Last year, a pair of mute swans tried to set up a nest along the river (http://viewsoftheock.blogspot.com/2011/04/swans.html), but unfortunately did not successfully breed . This year, a swan has arrived, but it is on it's own.
Adult swans form partnerships for life and divorce is very rare, so either this is a new swan or last years pair have separated, possibly due to the unsuccessful breeding.
What ever the reason it looks a somewhat sad and lonely sight as it swims solitary up and down the river.
Grey herons are occasional visitors to the river and they can be seen stood silently by the river as they look for their prey, usually small fish and amphibians, but they will also take river birds like moorhens and small mammals - including water voles
A somewhat more unusual sight is a parrot, squawking at the top of one of the tallest trees by the river (seen Sunday 26th February):
Of course parrots are not native to the UK, but ring necked parakeet's released in the 1980's and 90's have become so numerous in the south of England - they can be seen in Hyde Park in London and Windsor Great Park - they have become a nuisance
According to the Oxfordshire Bird Blog a ring necked parakeet was seen at the Drayton Road Allotments the next day.
With the grey head and yellow beak, it does not look like a parakeet - which have green body, head and a read beak (http://www.rspb.org.uk/wildlife/birdguide/name/r/ringneckedparakeet/) , so this is may well be a recent escapee.

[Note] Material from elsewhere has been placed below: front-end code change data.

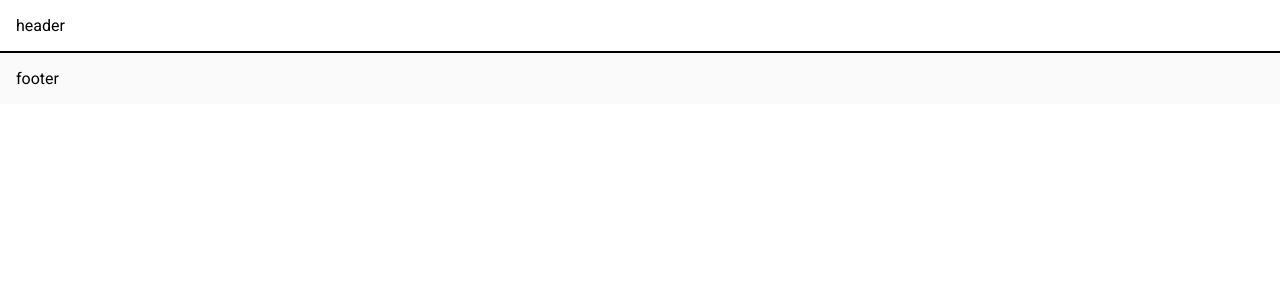
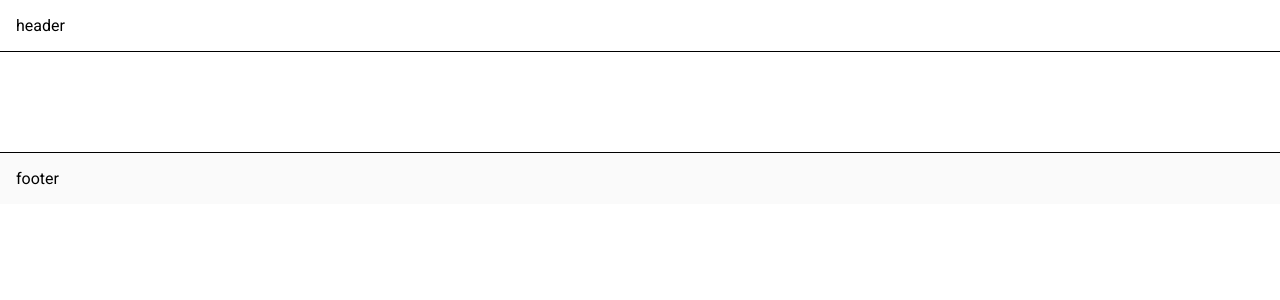
Before and after one commit to R-takahashi8171/aiming-license, an Angular app: page / in a window 1280 px wide. Shown: the top 300 px of the page. Built offline with nearby package versions, Linux system fonts and the light colour scheme.

Commit message:
feat(appcomponent);マージン追加

```diff
--- a/src/app/app.component.scss
+++ b/src/app/app.component.scss
@@ -7,6 +7,5 @@ footer{
  padding: 16px;
  border-top: 1px solid #000;
  background-color:#fafafa;
- margin: 80;
-
+ margin-top: 100px;
 }
```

If it is, can it survive? The parakeets have demonstrated it is possible for exotic birds to flourish in the UK, but there is a lack of fruit on the Ock (the fieldfares and redwings have eaten it), so it will have to find a new place to squawk, and as it wasn't there last weekend, maybe it has...